(Beginning of RECORDS FOR THIS TASK)

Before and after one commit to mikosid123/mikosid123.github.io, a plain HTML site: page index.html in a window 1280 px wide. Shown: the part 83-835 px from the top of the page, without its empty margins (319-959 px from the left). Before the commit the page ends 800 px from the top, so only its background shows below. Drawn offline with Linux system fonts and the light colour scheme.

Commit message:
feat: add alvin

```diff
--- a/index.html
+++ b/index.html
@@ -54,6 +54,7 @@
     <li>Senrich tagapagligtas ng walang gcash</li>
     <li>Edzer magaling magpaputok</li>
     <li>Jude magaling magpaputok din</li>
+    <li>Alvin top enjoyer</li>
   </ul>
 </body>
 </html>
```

(End of RECORDS FOR THIS TASK)
(Beginning of RECORDS FOR THIS TASK)

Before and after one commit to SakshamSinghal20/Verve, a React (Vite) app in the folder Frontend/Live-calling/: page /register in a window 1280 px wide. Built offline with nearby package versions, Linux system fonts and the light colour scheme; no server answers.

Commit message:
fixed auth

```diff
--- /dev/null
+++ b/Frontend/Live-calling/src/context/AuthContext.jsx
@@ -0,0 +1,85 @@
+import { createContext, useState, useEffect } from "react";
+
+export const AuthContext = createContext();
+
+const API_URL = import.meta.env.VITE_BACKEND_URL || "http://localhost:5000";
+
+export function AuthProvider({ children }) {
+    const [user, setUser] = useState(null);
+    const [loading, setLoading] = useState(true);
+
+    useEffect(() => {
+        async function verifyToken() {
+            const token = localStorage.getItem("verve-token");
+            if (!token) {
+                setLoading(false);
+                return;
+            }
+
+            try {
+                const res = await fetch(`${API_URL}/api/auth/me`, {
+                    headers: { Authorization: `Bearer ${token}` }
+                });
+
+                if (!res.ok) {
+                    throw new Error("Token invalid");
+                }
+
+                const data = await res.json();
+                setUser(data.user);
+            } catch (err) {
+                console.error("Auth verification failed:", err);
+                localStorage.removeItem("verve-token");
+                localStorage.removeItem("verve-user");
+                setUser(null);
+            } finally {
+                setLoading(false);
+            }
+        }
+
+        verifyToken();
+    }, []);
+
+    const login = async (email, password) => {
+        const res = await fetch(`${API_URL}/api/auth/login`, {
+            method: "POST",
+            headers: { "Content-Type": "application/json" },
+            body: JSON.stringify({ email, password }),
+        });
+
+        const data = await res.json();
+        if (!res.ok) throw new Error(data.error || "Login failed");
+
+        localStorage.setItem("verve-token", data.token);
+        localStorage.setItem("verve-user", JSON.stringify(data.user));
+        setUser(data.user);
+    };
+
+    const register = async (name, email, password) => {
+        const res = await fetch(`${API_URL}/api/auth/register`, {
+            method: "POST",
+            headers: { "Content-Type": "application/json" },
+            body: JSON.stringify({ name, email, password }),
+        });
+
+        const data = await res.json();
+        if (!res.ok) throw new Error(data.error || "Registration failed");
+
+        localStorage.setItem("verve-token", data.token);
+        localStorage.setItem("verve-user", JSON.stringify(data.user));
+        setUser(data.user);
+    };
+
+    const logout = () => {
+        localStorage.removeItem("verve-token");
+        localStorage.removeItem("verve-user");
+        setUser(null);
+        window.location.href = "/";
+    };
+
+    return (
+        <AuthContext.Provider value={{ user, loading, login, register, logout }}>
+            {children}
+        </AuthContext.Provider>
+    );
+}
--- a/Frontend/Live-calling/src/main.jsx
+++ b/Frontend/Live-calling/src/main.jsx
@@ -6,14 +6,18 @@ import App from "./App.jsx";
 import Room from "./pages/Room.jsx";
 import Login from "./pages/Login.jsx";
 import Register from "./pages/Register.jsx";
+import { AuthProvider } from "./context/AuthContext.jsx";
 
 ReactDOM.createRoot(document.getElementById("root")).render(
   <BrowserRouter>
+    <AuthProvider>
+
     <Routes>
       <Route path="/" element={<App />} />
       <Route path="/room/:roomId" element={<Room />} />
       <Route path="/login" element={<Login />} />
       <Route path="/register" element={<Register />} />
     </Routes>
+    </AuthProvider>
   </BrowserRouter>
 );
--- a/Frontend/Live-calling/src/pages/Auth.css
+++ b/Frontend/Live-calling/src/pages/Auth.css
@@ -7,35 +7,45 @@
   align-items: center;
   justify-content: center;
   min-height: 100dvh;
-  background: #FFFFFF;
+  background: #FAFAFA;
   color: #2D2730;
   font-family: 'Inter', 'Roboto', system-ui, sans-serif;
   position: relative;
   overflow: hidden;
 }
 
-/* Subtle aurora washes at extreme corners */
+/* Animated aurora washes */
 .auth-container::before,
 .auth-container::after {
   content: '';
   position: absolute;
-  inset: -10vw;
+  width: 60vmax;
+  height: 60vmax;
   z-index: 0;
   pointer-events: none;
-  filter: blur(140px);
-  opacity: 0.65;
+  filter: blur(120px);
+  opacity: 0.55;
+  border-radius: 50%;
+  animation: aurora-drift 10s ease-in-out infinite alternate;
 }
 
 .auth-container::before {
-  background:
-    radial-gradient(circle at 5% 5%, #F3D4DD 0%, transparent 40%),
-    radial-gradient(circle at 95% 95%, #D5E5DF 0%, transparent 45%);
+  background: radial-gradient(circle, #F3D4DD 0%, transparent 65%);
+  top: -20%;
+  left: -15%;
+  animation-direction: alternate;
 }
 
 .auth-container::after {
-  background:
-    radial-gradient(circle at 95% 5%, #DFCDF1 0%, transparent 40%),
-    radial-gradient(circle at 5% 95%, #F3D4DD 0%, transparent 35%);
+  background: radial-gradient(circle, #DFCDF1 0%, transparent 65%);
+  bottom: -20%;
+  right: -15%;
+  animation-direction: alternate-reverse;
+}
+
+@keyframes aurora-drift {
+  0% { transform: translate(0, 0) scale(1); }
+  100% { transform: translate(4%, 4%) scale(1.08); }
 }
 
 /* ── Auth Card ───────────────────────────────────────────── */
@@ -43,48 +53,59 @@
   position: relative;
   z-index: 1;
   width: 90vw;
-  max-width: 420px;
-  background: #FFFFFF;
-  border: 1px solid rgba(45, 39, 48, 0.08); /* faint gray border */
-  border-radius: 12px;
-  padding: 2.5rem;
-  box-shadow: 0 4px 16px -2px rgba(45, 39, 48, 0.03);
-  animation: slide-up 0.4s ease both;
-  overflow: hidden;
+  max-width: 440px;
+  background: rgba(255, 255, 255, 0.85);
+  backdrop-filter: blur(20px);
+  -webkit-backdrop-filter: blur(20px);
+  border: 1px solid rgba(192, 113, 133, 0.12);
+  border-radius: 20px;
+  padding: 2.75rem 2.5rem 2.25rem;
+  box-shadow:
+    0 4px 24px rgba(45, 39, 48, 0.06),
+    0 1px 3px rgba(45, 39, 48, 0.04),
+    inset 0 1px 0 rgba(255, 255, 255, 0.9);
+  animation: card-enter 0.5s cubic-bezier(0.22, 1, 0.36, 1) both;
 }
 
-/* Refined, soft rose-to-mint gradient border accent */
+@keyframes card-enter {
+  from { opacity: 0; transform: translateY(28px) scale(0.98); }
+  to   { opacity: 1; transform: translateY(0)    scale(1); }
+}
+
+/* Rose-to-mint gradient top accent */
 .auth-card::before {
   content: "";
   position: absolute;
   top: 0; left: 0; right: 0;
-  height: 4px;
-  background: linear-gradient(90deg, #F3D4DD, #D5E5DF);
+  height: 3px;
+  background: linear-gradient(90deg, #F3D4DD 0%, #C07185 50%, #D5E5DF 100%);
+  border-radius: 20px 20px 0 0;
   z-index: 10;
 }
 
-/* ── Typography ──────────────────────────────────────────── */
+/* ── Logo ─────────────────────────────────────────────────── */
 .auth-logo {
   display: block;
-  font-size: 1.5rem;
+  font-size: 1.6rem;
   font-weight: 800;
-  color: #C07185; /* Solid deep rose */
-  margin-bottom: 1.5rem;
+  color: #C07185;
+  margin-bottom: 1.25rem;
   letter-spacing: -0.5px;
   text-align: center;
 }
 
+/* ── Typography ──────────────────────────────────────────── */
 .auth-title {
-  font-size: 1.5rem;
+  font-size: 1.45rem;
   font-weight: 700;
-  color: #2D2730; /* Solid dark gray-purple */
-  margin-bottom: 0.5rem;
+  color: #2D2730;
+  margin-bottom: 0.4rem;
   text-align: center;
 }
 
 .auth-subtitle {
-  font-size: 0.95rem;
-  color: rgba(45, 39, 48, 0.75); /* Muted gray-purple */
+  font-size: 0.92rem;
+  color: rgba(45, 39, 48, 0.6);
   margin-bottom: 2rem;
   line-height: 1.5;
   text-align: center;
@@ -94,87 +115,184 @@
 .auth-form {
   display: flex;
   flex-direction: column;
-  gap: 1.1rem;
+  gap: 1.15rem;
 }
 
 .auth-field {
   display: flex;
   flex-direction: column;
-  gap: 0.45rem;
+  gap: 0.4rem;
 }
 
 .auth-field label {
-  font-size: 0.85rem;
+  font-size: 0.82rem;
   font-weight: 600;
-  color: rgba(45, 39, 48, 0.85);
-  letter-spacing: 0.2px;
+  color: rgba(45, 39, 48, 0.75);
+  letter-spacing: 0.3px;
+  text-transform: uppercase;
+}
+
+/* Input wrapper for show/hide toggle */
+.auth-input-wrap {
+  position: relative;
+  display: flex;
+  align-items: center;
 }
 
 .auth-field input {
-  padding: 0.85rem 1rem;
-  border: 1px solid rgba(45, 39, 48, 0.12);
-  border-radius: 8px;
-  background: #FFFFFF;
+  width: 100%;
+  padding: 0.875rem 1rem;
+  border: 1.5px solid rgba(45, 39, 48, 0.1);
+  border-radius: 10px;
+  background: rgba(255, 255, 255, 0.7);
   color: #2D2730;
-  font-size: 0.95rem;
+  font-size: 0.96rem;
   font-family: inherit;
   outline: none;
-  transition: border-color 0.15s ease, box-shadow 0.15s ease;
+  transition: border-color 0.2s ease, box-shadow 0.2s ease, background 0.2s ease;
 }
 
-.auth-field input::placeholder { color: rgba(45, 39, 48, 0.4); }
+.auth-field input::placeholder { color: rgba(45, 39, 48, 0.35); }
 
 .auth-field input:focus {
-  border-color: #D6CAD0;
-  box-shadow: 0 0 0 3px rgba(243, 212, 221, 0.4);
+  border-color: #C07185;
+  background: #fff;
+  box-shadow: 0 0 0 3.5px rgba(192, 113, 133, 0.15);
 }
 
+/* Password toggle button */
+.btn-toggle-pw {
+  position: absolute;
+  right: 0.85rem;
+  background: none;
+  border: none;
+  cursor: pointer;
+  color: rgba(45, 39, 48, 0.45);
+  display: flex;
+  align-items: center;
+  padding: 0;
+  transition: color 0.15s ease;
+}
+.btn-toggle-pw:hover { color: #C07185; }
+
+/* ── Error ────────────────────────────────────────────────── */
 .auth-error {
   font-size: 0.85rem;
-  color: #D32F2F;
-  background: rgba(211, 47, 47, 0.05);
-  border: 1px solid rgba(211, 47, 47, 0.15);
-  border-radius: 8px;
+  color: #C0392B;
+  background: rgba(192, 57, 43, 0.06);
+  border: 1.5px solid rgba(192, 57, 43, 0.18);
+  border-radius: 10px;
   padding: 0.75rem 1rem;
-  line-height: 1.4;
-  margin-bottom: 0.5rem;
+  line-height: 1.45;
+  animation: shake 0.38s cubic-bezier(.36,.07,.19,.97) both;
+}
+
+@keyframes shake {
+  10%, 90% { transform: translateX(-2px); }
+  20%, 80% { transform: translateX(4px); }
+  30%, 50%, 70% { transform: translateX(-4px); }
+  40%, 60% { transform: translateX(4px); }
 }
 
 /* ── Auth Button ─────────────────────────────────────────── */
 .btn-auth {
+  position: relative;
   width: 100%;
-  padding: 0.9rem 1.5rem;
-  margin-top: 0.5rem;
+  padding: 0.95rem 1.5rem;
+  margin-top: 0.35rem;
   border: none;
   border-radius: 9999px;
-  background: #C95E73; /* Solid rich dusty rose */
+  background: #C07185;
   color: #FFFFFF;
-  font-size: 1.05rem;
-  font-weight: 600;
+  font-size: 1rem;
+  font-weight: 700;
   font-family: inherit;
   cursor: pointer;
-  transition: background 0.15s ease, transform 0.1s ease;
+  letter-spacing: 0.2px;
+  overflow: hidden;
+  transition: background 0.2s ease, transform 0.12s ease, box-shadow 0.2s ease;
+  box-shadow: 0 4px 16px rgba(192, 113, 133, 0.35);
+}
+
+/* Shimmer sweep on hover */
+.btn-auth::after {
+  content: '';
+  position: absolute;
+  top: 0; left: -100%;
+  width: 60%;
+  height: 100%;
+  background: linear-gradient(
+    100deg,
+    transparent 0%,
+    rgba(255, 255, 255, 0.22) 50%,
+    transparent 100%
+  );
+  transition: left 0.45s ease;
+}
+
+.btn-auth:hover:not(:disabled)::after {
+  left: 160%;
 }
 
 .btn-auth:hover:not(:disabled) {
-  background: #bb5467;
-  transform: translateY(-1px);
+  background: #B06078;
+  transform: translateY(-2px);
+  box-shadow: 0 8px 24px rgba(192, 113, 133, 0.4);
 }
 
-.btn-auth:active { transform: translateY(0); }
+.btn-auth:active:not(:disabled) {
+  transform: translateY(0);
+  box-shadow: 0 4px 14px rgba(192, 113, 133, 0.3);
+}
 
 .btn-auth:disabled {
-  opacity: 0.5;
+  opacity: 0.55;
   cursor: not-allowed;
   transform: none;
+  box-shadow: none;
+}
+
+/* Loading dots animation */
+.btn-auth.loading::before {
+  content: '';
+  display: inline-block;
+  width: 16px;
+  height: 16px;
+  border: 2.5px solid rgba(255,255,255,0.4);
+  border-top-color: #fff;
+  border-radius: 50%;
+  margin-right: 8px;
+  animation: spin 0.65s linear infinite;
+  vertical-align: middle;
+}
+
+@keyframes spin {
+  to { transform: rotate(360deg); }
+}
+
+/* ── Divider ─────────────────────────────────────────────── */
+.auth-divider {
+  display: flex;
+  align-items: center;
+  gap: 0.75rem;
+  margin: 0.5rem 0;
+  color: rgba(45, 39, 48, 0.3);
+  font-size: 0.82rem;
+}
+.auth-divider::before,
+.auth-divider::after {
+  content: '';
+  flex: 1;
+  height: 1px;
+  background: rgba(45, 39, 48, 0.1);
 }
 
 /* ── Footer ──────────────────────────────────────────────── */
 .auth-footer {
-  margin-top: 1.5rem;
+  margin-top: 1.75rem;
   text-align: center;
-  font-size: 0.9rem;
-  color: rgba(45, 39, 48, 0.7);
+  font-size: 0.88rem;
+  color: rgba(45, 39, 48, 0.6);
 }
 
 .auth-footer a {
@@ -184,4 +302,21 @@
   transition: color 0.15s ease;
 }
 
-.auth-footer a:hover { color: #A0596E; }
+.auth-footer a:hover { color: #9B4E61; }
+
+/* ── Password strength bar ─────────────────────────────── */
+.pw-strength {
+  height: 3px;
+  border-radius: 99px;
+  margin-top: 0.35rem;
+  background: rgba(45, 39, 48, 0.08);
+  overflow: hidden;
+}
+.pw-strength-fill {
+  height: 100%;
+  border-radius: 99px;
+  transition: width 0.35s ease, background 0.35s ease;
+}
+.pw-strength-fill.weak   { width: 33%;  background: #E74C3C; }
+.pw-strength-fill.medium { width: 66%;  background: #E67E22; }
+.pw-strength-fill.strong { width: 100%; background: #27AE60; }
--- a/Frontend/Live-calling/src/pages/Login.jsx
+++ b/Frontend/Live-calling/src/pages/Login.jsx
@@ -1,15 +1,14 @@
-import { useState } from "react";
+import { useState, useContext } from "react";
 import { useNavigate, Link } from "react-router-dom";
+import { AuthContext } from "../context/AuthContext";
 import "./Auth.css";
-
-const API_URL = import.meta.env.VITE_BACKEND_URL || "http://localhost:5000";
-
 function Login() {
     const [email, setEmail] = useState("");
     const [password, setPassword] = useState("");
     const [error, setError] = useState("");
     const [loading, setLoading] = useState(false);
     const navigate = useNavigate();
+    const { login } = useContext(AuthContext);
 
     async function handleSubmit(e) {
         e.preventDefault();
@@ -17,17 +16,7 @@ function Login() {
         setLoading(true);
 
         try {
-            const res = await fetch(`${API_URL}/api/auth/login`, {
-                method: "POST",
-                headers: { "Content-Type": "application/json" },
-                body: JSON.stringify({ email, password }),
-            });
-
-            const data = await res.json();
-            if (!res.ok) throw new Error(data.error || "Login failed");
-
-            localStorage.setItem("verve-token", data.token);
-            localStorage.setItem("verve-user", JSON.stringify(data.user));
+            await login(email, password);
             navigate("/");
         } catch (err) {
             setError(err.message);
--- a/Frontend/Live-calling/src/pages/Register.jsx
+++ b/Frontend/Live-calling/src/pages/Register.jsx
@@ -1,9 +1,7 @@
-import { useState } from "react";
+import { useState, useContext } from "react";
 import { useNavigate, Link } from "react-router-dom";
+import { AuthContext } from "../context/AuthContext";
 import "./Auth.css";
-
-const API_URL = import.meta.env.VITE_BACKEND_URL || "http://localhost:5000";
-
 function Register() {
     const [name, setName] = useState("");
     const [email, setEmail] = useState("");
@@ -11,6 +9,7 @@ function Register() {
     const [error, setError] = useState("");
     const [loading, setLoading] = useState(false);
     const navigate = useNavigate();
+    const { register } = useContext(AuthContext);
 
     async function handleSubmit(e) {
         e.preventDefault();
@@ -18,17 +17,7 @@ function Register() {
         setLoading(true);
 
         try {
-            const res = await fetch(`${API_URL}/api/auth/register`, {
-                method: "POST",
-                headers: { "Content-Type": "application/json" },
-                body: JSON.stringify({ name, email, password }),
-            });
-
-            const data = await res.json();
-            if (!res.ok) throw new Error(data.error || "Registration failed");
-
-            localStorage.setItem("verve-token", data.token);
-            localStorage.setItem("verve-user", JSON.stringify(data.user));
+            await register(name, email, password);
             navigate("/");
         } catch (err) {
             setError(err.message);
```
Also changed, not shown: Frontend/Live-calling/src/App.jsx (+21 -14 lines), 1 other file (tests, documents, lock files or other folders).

(End of RECORDS FOR THIS TASK)

**EXERCISE GOAL**
From the data above, show each line that contains "function".

**SOLUTION FOR THIS EXERCISE**
+export function AuthProvider({ children }) {
+        async function verifyToken() {
 function Login() {
     async function handleSubmit(e) {
@@ -17,17 +16,7 @@ function Login() {
 function Register() {
@@ -11,6 +9,7 @@ function Register() {
     async function handleSubmit(e) {
@@ -18,17 +17,7 @@ function Register() {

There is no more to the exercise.